Accumulation of numerous pieces of information that must be readily available to the practicing surgeon is by necessity a slow process. It begins in medical school and is usually aided by the little black book or "peripheral brain" of the senior student, in which he has jotted down the various syndromes, statistics, and studies that his training has presented him.
On July 1, however, it becomes evident within the first few hours that some of the most important bits are lacking in his file, namely, the essential daily routines and problems that confront him in the care of the surgical patient. While we are moving away from prolonged surgical training programs, four years seems the minimum of time to assimilate the body of knowledge required.

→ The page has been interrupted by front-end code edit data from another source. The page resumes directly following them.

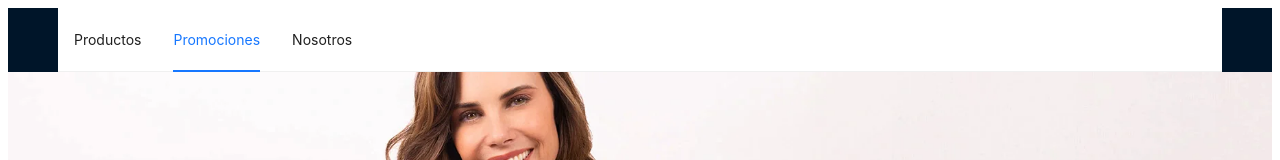
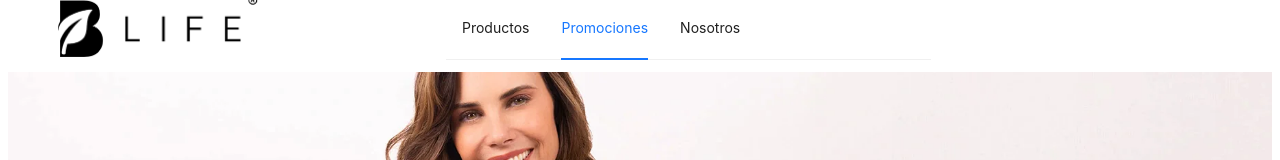
Before and after one commit to delissgt/almadigital, a Next.js app: page /project/bLifeTestTry in a window 1280 px wide. Shown: the top 160 px of the page. Built offline with nearby package versions, Linux system fonts and the light colour scheme.

Commit message:
Style Header Logo and Meni Items

```diff
--- a/pages/project/bLifeTestTry/index.js
+++ b/pages/project/bLifeTestTry/index.js
@@ -22,14 +22,20 @@ export default function BLifeTestTry () {
   return(
       <>
         <Layout >
-          <Header style={{ flex: 1, minWidth: 0}} >
-            <div className="demo-logo"/>
+          <Header style={{ display: 'flex', alignItems: 'center' , backgroundColor: 'white'}} >
+            <Row style={{ width: '100%' }}>
+              <Col span={5}>
+            <div className="demo-logo"><img src={blife.src} width={'200em'} height={'61em'}/></div>
+              </Col>
+              <Col offset={3} span={10} >
             <Menu
                 theme="light"
                 mode="horizontal"
                 items={[{key: 1, label: "Productos"}, {key: 2, label: "Promociones"}, {key: 3, label: "Nosotros"}]}
                 defaultSelectedKeys={['2']}
             />
+              </Col>
+            </Row>
           </Header>
           <Content style={{ backgroundColor: "white" }} >
             <section>
```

The Manual of Surgical Therapeutics presented in its first edition a pocket-sized adjunct to the house officer's black book, a more surgically oriented version of